TO DO: Return the lines from the start of the data through the line with "en Altavista (Patio-bolas)'". Include both of those lines and no others.

-*-

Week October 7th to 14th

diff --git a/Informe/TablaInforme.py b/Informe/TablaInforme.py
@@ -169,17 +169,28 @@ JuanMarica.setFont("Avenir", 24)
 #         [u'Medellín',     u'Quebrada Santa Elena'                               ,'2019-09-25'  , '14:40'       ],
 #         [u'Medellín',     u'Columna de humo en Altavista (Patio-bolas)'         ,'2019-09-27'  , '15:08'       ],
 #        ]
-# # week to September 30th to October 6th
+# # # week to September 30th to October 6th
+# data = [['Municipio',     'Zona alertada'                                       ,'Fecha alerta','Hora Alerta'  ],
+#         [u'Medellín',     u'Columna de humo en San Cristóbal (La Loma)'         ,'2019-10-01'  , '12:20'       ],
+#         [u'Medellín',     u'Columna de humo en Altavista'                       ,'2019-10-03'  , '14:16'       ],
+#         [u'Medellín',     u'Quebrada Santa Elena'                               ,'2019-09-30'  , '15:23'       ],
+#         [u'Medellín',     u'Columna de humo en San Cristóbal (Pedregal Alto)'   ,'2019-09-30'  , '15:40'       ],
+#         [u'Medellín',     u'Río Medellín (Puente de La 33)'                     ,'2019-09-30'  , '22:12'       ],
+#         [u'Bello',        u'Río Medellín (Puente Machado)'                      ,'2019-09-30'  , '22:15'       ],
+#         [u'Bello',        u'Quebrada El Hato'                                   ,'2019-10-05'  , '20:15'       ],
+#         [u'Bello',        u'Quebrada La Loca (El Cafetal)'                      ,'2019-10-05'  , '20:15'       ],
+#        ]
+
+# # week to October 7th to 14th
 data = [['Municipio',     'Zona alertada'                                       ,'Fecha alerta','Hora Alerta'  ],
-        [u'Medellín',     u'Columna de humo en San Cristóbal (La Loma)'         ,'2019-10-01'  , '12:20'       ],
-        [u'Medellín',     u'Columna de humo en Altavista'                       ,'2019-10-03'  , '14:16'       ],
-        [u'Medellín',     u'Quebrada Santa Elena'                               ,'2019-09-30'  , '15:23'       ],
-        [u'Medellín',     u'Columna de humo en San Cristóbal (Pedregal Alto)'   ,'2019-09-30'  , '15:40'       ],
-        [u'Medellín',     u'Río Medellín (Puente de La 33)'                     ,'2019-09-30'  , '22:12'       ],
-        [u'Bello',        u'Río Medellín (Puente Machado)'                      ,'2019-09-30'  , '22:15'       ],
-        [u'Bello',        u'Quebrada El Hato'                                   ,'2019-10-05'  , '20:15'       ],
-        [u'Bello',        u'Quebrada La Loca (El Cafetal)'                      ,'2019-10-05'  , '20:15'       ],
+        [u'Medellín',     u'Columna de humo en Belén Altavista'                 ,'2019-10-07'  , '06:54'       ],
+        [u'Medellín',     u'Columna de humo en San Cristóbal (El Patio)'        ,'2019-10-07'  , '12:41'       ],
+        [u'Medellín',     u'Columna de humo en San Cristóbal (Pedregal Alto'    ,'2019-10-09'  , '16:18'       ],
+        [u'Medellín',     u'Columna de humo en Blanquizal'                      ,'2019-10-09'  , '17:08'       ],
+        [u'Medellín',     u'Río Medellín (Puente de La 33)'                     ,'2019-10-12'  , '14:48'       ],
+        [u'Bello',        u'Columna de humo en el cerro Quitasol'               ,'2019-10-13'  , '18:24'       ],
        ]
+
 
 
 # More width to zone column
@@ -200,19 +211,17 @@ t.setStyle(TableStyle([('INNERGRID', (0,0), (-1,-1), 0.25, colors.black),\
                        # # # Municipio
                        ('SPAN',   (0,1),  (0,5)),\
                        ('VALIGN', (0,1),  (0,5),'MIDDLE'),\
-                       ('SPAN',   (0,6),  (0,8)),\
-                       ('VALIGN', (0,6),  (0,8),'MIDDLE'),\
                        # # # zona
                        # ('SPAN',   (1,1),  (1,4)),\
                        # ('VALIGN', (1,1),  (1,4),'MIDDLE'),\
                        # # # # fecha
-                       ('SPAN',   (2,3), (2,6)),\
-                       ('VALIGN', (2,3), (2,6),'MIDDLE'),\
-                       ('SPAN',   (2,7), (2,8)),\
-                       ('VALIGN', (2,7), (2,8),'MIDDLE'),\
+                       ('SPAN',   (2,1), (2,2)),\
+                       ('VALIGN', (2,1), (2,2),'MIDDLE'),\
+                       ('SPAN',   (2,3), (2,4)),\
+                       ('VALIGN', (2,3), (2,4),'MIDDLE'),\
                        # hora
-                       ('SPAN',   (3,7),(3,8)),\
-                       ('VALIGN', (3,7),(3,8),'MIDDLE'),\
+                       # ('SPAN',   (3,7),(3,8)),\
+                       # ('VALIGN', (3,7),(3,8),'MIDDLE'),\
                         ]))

-*-

TASK OUTPUT:
Week October 7th to 14th

diff --git a/Informe/TablaInforme.py b/Informe/TablaInforme.py
@@ -169,17 +169,28 @@ JuanMarica.setFont("Avenir", 24)
 #         [u'Medellín',     u'Quebrada Santa Elena'                               ,'2019-09-25'  , '14:40'       ],
 #         [u'Medellín',     u'Columna de humo en Altavista (Patio-bolas)'         ,'2019-09-27'  , '15:08'       ],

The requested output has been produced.